ECM Removal and Inspection in the
by Jeff Lucius
Mitsubishi 3000GT/Dodge Stealth
The "brain" of the 3000GT/Stealth fuel injected engine is the engine control module (ECM) or engine control unit (ECU). This work was performed on a 1992 Dodge Stealth R/T Twin Turbo that has many taps into the connector wires. Always be sure to ground yourself to the car's frame or other part when handling the ECM to avoid static electricity discharge.
1. Driver seat. Move the driver's seat as far back as it will go.
2. Battery. Disconnect the negative battery terminal. Be sure you have security codes if any devices need them.
3. Left side floor console cover. Pry out the plastic plug near the front of carpeted cover. Pry open the cap on the screw in the middle of the cover. Remove the screw. Start at the front of the cover and pull out and down.
4. Right side floor console cover. Pry out the plastic plug near the front of carpeted cover. Pry open the cap on the screw in the middle of the cover. Remove the screw. Start at the front of the cover and pull out and down.
5. Engine Control Module. The ECM is retained by two bolts on the left side and one bolt on the right side. On the driver's side you may need to move a piece of the harness first to get good access to the bolts. After removing the three bolts, slide the ECM out for easy access to the connectors. If you need to test the ECM or one of its wires, then do not unbolt the ECM. Leave it in place and tap the wires with an analog or digital voltmeter (look at the service manual for which to use for which wires) by prying open the access covers on the back of the connectors. There is one little cover along each long each of a connector. Each cover just snaps and place and can be opened by carefully prying on the side near the wires with your finger tip or small tool. The cover will pivot open and remain attached to the connector.

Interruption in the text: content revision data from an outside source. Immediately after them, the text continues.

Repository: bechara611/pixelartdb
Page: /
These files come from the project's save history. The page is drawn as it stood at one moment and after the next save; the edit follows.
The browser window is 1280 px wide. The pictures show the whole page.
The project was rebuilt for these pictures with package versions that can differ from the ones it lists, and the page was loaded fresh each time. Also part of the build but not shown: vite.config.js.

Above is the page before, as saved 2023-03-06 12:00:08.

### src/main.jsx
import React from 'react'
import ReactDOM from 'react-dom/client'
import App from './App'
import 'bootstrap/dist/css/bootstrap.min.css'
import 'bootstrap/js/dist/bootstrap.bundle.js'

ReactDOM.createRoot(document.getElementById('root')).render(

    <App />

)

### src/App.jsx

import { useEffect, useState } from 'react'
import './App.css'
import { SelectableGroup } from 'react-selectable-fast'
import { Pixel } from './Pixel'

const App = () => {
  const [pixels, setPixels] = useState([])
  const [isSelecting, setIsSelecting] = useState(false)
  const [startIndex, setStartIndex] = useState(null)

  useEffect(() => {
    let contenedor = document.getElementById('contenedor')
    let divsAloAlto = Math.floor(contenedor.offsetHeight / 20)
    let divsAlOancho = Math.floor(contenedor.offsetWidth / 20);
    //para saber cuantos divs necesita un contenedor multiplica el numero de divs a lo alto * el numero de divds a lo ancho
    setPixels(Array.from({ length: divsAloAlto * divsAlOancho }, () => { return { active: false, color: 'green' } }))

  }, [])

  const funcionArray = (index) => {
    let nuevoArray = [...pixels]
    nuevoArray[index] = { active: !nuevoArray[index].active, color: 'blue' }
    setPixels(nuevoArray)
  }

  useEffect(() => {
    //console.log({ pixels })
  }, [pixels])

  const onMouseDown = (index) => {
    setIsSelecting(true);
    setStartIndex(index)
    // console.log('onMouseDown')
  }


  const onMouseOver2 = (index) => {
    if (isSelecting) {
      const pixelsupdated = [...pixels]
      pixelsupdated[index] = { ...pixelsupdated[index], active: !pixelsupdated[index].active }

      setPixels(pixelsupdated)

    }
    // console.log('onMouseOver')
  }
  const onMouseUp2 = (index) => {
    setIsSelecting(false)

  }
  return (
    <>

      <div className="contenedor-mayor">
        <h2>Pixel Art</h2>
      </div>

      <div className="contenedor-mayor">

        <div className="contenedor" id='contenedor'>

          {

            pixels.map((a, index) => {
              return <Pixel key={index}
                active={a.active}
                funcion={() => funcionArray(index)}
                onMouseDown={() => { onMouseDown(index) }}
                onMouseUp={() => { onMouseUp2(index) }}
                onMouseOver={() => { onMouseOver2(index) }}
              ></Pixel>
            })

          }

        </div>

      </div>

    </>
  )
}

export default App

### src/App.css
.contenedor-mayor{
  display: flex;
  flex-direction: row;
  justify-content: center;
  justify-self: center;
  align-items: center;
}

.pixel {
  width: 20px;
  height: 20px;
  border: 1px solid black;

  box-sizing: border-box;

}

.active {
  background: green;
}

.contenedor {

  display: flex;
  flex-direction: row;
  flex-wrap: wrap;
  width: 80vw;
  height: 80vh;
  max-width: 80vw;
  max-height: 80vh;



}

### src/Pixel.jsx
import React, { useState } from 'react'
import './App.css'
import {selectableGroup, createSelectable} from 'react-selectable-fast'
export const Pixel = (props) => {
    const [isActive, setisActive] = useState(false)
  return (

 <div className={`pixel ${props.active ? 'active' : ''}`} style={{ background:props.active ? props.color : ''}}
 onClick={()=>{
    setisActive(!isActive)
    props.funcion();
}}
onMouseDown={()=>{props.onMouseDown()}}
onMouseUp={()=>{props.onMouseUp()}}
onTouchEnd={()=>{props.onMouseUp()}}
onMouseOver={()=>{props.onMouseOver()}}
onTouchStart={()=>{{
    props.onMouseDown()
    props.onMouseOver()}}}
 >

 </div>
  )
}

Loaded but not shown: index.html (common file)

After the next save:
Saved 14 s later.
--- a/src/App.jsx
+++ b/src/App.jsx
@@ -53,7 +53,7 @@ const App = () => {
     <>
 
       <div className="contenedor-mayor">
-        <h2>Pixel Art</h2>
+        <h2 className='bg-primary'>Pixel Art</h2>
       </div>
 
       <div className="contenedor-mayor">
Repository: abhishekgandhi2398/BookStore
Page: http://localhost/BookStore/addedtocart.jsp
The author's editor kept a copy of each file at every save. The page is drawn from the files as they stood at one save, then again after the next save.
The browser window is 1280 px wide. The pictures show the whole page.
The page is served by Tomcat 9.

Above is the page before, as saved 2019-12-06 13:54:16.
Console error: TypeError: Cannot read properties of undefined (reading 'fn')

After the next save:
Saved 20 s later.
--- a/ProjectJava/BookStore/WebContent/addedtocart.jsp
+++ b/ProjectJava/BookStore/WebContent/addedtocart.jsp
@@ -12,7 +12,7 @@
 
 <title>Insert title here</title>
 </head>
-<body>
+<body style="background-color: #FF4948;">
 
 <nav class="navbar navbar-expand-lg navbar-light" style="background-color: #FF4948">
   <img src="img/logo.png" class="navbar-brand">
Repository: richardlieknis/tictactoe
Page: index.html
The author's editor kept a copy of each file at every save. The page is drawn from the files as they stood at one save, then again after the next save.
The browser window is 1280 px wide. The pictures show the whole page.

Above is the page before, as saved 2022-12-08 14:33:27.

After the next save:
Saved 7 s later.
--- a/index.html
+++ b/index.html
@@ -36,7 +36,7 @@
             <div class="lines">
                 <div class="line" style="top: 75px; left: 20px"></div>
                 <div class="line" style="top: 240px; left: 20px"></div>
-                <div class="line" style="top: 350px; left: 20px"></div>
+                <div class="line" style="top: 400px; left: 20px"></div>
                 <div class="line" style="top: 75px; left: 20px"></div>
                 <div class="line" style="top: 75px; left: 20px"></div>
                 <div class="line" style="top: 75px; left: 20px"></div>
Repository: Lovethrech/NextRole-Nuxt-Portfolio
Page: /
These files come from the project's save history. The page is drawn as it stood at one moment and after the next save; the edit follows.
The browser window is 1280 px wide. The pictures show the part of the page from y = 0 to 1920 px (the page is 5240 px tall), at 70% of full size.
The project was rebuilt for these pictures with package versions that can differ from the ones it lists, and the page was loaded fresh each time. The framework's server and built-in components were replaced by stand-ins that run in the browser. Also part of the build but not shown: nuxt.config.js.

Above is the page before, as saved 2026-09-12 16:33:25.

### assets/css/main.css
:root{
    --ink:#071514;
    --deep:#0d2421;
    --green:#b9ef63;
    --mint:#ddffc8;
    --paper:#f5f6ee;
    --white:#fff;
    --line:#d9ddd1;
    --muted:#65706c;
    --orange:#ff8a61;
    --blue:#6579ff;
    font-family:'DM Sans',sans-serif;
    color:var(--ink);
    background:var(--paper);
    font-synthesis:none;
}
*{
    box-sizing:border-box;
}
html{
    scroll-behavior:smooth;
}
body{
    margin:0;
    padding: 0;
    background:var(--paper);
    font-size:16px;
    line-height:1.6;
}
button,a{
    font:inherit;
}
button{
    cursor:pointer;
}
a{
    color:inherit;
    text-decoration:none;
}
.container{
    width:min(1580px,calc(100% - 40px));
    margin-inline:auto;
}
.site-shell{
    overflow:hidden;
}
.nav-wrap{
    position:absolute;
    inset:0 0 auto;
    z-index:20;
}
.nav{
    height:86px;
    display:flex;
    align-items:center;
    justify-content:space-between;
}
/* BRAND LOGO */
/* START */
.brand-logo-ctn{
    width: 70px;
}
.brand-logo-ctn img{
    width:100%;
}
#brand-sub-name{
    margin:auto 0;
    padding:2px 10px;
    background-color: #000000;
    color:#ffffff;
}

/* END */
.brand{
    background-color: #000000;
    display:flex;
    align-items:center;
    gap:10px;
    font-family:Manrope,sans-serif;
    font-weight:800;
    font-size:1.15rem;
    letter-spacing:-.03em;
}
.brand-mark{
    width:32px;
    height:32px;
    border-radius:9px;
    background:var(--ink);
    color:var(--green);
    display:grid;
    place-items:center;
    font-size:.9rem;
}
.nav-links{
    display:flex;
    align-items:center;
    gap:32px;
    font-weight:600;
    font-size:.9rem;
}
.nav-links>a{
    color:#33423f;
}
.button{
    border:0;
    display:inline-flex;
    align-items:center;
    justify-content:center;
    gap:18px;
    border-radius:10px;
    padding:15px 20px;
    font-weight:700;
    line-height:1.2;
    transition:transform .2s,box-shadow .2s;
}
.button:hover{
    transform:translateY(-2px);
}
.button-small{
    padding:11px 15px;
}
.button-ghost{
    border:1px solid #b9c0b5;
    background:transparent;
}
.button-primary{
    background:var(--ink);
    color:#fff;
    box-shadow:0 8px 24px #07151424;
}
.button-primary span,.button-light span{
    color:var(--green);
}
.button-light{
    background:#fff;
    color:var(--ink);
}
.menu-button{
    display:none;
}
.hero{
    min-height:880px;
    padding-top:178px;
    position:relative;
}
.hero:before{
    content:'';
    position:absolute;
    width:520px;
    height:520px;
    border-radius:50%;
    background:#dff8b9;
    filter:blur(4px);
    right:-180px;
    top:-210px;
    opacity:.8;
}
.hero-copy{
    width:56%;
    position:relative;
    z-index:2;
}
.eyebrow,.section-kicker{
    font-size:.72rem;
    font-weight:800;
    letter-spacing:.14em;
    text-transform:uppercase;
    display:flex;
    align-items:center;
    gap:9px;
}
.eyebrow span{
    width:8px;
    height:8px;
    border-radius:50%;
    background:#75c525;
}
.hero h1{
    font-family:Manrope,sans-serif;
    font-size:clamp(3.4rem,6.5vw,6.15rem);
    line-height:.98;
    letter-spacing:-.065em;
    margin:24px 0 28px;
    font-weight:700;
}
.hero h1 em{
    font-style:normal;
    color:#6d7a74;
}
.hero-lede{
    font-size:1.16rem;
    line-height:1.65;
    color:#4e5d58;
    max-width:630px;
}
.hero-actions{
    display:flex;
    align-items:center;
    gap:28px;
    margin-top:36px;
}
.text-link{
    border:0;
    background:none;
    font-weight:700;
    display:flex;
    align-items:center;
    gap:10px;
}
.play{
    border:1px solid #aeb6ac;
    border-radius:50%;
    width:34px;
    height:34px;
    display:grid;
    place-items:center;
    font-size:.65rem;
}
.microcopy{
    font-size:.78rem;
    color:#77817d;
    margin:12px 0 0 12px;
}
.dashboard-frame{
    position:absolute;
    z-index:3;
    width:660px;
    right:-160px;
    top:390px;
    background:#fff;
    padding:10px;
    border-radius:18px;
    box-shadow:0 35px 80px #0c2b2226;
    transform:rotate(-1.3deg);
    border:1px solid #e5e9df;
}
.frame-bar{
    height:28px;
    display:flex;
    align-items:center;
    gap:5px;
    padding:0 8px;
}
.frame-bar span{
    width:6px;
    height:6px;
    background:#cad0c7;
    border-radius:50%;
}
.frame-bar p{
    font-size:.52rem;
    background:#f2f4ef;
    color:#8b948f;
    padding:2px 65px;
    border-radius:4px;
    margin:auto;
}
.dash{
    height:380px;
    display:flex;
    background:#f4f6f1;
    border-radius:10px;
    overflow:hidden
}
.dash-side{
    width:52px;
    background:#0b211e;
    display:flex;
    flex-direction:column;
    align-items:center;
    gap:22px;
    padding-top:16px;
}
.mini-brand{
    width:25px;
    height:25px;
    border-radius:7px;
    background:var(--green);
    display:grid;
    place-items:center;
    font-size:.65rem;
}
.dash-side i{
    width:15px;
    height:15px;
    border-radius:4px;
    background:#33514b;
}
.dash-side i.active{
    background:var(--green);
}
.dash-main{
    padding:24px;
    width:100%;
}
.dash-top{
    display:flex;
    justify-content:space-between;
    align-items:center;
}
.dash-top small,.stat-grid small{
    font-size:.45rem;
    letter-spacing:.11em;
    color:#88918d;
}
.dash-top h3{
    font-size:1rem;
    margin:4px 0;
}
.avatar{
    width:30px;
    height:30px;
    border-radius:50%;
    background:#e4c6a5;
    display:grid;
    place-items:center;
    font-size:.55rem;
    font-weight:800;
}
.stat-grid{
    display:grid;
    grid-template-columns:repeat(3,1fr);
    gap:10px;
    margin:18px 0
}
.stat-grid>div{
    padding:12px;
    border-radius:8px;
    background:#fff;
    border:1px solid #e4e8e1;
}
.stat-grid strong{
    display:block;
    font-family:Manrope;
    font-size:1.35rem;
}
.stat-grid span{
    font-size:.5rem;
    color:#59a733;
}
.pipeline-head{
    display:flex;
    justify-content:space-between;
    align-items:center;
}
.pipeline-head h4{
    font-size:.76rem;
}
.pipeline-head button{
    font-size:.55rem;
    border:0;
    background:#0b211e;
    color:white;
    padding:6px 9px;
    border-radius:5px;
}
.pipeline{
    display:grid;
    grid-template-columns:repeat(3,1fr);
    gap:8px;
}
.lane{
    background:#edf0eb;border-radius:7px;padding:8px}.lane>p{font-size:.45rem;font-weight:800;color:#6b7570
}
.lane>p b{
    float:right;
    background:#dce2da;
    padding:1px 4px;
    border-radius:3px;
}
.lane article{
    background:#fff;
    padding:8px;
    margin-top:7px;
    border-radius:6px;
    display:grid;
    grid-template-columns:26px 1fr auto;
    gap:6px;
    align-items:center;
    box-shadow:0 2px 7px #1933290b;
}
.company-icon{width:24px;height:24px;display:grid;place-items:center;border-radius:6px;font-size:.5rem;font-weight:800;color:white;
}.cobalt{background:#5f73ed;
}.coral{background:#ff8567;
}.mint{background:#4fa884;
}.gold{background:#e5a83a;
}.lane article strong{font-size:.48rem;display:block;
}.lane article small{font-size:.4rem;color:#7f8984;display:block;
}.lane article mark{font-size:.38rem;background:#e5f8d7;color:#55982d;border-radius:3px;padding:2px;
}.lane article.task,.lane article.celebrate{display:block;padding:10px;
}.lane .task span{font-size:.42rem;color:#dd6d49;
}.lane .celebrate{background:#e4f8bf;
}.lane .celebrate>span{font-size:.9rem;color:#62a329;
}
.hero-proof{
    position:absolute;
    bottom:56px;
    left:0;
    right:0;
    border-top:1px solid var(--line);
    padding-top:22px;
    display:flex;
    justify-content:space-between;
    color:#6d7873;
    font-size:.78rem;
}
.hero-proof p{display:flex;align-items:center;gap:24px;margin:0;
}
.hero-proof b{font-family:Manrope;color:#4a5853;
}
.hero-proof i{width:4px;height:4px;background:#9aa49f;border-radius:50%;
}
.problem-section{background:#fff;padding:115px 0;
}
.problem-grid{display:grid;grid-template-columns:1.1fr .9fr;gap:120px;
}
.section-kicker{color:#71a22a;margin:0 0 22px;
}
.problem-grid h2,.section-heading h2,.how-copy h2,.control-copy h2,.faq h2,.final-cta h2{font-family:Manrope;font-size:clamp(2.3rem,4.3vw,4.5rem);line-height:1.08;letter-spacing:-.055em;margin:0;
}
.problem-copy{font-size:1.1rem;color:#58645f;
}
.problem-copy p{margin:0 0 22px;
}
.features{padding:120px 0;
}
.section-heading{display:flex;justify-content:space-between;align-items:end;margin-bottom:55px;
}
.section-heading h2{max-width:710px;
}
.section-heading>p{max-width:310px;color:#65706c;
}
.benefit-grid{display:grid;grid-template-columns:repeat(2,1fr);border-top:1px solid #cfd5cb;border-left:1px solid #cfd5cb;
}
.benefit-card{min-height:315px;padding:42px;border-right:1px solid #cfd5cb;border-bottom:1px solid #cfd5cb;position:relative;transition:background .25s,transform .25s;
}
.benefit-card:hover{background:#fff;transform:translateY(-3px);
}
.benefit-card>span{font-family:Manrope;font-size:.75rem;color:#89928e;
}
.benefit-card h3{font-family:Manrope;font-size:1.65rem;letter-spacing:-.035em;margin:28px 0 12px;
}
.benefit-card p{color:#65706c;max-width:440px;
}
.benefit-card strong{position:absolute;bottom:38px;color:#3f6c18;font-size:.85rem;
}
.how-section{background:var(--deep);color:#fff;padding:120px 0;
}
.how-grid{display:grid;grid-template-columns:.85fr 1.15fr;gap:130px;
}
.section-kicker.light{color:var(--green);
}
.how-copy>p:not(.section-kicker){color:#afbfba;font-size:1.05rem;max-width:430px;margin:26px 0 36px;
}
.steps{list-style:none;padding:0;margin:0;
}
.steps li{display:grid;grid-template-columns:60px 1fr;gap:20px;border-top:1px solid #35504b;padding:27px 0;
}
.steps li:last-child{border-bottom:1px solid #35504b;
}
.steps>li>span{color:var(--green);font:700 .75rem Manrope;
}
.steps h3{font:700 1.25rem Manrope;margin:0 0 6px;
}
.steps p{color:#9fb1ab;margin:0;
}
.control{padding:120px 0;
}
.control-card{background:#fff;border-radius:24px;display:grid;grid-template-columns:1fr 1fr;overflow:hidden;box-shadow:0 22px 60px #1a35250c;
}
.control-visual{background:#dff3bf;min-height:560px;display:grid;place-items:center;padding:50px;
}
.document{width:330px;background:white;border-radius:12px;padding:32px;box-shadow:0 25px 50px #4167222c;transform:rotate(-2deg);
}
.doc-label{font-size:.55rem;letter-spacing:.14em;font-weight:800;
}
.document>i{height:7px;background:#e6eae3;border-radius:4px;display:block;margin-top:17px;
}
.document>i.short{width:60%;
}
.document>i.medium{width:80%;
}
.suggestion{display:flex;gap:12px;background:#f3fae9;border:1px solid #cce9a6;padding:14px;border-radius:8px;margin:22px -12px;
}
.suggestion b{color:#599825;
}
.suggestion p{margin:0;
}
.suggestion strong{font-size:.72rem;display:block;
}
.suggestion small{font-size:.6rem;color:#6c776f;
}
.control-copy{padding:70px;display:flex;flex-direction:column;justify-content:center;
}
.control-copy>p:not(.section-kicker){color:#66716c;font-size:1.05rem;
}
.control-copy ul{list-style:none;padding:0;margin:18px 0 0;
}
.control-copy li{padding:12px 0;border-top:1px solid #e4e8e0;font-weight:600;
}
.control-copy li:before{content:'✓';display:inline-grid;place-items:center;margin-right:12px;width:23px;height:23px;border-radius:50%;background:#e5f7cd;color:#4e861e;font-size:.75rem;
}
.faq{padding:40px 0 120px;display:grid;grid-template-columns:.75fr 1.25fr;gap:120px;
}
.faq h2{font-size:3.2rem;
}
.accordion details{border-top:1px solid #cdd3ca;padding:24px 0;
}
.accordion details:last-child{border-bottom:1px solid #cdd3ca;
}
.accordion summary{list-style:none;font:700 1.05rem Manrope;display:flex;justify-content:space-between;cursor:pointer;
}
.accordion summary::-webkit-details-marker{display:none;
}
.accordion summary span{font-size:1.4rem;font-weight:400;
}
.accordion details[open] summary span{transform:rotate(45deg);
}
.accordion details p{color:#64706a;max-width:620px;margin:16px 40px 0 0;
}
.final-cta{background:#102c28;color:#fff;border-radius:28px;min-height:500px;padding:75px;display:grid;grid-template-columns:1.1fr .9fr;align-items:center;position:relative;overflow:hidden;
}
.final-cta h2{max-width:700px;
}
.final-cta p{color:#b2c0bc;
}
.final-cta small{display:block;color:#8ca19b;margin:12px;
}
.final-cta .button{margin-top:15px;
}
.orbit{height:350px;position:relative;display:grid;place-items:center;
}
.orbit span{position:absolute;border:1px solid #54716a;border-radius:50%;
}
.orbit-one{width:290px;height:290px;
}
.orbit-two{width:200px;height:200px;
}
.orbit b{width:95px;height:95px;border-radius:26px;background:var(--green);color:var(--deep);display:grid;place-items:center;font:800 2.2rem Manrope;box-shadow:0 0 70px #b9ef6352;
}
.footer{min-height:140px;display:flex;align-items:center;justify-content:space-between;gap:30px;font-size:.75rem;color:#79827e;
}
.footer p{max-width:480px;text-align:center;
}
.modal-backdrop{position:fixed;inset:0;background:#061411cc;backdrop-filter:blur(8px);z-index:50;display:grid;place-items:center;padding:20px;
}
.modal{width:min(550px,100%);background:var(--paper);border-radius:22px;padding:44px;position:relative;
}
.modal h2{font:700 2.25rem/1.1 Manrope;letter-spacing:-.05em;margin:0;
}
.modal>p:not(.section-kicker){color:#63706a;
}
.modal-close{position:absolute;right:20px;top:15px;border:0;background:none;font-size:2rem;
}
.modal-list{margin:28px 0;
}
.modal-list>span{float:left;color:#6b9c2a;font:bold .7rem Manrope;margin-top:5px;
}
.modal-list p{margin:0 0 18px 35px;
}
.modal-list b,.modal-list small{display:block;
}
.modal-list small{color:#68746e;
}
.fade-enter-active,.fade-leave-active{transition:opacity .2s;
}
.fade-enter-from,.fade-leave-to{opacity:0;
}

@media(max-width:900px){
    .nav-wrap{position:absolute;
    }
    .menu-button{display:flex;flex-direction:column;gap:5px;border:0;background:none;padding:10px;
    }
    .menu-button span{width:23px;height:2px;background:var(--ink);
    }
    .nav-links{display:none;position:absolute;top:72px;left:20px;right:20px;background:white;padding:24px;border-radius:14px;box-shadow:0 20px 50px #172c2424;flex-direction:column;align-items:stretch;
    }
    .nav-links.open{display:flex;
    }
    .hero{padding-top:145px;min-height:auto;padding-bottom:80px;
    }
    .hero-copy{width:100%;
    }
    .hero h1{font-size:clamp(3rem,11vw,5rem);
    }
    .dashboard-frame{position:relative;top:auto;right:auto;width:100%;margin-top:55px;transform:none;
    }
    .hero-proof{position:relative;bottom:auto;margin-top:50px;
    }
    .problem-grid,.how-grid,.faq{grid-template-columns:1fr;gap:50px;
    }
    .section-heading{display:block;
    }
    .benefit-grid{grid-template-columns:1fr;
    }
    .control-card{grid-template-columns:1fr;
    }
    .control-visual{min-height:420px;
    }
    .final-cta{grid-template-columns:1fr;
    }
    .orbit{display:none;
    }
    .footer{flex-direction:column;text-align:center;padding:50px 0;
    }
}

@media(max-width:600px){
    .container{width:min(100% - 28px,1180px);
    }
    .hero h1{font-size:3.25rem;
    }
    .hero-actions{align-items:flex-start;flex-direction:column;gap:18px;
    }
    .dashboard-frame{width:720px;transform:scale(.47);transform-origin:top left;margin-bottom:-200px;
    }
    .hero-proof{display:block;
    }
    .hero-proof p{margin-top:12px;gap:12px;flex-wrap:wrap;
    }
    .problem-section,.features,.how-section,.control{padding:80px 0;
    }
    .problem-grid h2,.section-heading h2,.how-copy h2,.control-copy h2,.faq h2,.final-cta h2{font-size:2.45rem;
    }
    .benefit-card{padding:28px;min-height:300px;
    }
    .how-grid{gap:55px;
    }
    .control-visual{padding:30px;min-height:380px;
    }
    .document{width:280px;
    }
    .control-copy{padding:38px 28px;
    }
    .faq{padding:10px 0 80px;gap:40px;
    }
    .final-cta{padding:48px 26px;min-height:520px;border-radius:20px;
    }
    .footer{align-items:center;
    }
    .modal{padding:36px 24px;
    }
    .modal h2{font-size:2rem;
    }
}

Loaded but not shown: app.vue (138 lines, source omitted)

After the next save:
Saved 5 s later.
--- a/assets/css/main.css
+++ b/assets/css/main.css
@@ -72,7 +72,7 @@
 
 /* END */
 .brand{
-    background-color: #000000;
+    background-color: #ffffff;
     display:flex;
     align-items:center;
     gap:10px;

While pressing down on the release lever pull each individual connector away from the ECM. You may have to wiggle the connector a little. Once all connectors have been disconnected (the number changed over the years; there are three on OBDI 1991-1993 ECMs). With the ECM removed from the car and on your workbench, remove the four screws from the cover. Mine were on there pretty good so I had to press down very firmly and exert a bit of torque to loosen them. Again, always ground yourself to avoid static electricity discharge to the ECM. Lift the cover off the ECM.
AvPro explains why early model Mitsubishi-built Dodge Stealths and Mitsibishi 3000GTs (1991 through 1994) can have a problem on the ECM motherboard. AvPro says that Mistubishi used Rubycon Electric electrolytic capacitors (I could see the Rubycon label on one my capacitors). These capacitors can leak after prolonged exposure to elevated temperatures. The liquid electrolyte leaking from the capacitor is very caustic and reacts with the metal (circuits) on the board. This can cause unusual and detrimental operation of the engine while the capacitors themselves continue to operate normally.
Inspect the board near the capacitors for any signs of leakage. You may also smell a "fishy" odor if there is leaking. If there has been leakage, the board must be replaced or repaired (capacitors replaced and the board surface thoroughly cleaned). I list ECM repair shops on my Garage Page; or local electronics shops may be able to repair the board. New ECMs cost in the range of $800-1000. Be aware that used ECMs may have the same problem as your ECM. Note that ECMs are fairly unique to each year and model but there is some interchangeability. Replacement capacitors must have the same microFarad rating but can have a higher voltage rating.
John Monnin has additional information on his web page http://www.wrenchmonkey.com/Webpages/ECUrepair.html.
If you want to try replacing the capacitors yourself, this web page has some tips: http://www.tmo.com/howto/ecu1g/caps.htm .
The information in this paragraph comes from Stealth TT owner Max Taylor. Max replaced the leaking capacitors on the ECU and yet still had a problem with no spark to cylinders 1 and 4. He traced the problem to a lack of signal coming from pin 3 on the small vertical board on the ECU. Max found a place that was aware of this problem and knew how to fix it. Contact information is below. Thanks Max!!
Whetstone Auto & Truck Salvage
24616 Pleasant Ridge Road
Winona, MN 55987
After you are done inspecting the ECM, put the cover back on and re-connect the connectors. Be sure they snap in tightly.
Go to my web page 2-ecmboard.htm for a detailed view of this ECM motherboard. Thanks to "Quig" on the 3SI message board for the picture of a damaged motherboard below.
Installation is basically just the reverse of the removal steps. I find it easiest to approximately line up the ECM brackets where they mount on the floor console. Then I go to the passenger's side and insert and tighten that screw by hand. Back on the driver's side, I insert and tighten by hand, using a 10-mm socket and 3-inch extension, those two screws. After all the screws are started by hand I tighten all three using the ratchet.
Attach the battery negative cable and be sure the engine starts and that there is no electrical problem related to the ECM. After that replace the floor console covers.
Page last updated July 14, 2006.